    What google does with one camera, HTC has to do with two.

    • malcmilli

      i don’t know if you have ready any of the reviews from other sites on the gs5… but on the ones i have read, although the gs5 camera can do background blurring with one camera, it’s significantly more accurate on HTC’s. Also with HTC’s you can do it with the tap of a button, and according to the guy who posted at the top of the page, the process is much more tedious with purely software algorithms.

  • Foramex

    HTC’s duo camera going down in flames

  • Frank Durocher

    Dear Google,

    Give me back all of the features that you removed. I’ll give you back Lens Blur in exchange, even though I like it a lot.

    Sincerely,
    Anybody who used Timelapse and snapping photos while recording a video and any of the previous Scenes.

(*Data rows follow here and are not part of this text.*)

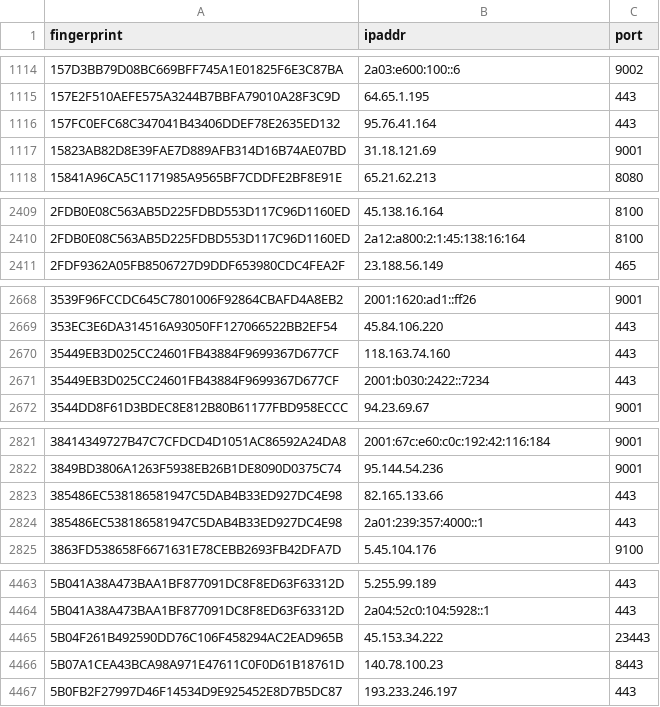
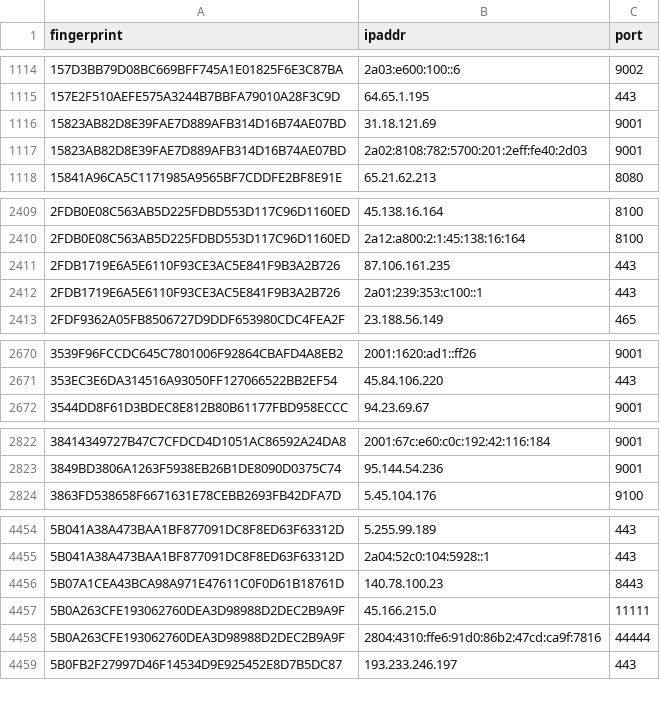
Before and after one commit to 0xPratikPatil/peel-the-net, a CSV file: dataset/all_nodes.csv, drawn as a sheet; only a part is shown, gaps mark what is left out; removed rows and columns are numbered as before the commit, all else as after; the diff covers the shown part only; the diff names each change by its address in the sheet, - before the commit and + after, or states it on an @@ line.

```diff
--- a/dataset/all_nodes.csv
+++ b/dataset/all_nodes.csv
-row 1116: 157FC0EFC68C347041B43406DDEF78E2635ED132 | 95.76.41.164 | 443
+row 1117: 15823AB82D8E39FAE7D889AFB314D16B74AE07BD | 2a02:8108:782:5700:201:2eff:fe40:2d03 | 9001
+row 2411: 2FDB1719E6A5E6110F93CE3AC5E841F9B3A2B726 | 87.106.161.235 | 443
+row 2412: 2FDB1719E6A5E6110F93CE3AC5E841F9B3A2B726 | 2a01:239:353:c100::1 | 443
-row 2670: 35449EB3D025CC24601FB43884F9699367D677CF | 118.163.74.160 | 443
-row 2671: 35449EB3D025CC24601FB43884F9699367D677CF | 2001:b030:2422::7234 | 443
-row 2823: 385486EC538186581947C5DAB4B33ED927DC4E98 | 82.165.133.66 | 443
-row 2824: 385486EC538186581947C5DAB4B33ED927DC4E98 | 2a01:239:357:4000::1 | 443
-row 4465: 5B04F261B492590DD76C106F458294AC2EAD965B | 45.153.34.222 | 23443
+row 4457: 5B0A263CFE193062760DEA3D98988D2DEC2B9A9F | 45.166.215.0 | 11111
+row 4458: 5B0A263CFE193062760DEA3D98988D2DEC2B9A9F | 2804:4310:ffe6:91d0:86b2:47cd:ca9f:7816 | 44444
```
Also changed, not shown: 24 added rows, 21 removed rows and 1 edited cell elsewhere in this file, dataset/exit_nodes.csv, dataset/guard_nodes.csv, 3 other files.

    • Dan S.

      If i’m not mistaken, you can uninstall the update, since the camera app is a core application like, for example Google+.

      • Frank Durocher

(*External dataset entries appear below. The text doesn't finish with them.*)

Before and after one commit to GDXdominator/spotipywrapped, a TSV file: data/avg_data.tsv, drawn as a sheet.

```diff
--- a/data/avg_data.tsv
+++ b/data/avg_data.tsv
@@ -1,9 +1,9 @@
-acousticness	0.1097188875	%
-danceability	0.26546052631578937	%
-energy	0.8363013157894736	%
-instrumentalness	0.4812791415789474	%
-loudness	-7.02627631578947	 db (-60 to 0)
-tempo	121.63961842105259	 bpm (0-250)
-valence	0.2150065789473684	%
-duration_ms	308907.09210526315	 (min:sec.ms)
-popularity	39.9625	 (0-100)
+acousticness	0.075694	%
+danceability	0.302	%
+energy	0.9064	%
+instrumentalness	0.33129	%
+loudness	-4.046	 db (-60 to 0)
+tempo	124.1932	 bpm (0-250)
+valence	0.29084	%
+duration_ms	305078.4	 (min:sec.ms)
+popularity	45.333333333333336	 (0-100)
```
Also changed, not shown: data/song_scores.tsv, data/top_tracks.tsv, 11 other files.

        That’s exactly what I did. I’m hopeful that everything found in the /strings are correct and that we’ll all be seeing an update soon with some of these features back!

  • themuffinman75

    I have a nexus 5 and the m8 and its definitely a much faster and easier process on the m8. The m8 all you do is snap a pic which takes a fraction of a second at thats it. With the nexus 5(or using this app on any kit kat device) you first have to select that option then take the pic but once you initially take the pic you then have to slowly move the camera until it completes the process. If you move too fast or shake too much you will have to start all over again. In a controlled environment the n5 may be able to pull off slightly better blur effects but in the real world the m8 got it beat for sure when it comes to this feature.

    • a) youth.in.asia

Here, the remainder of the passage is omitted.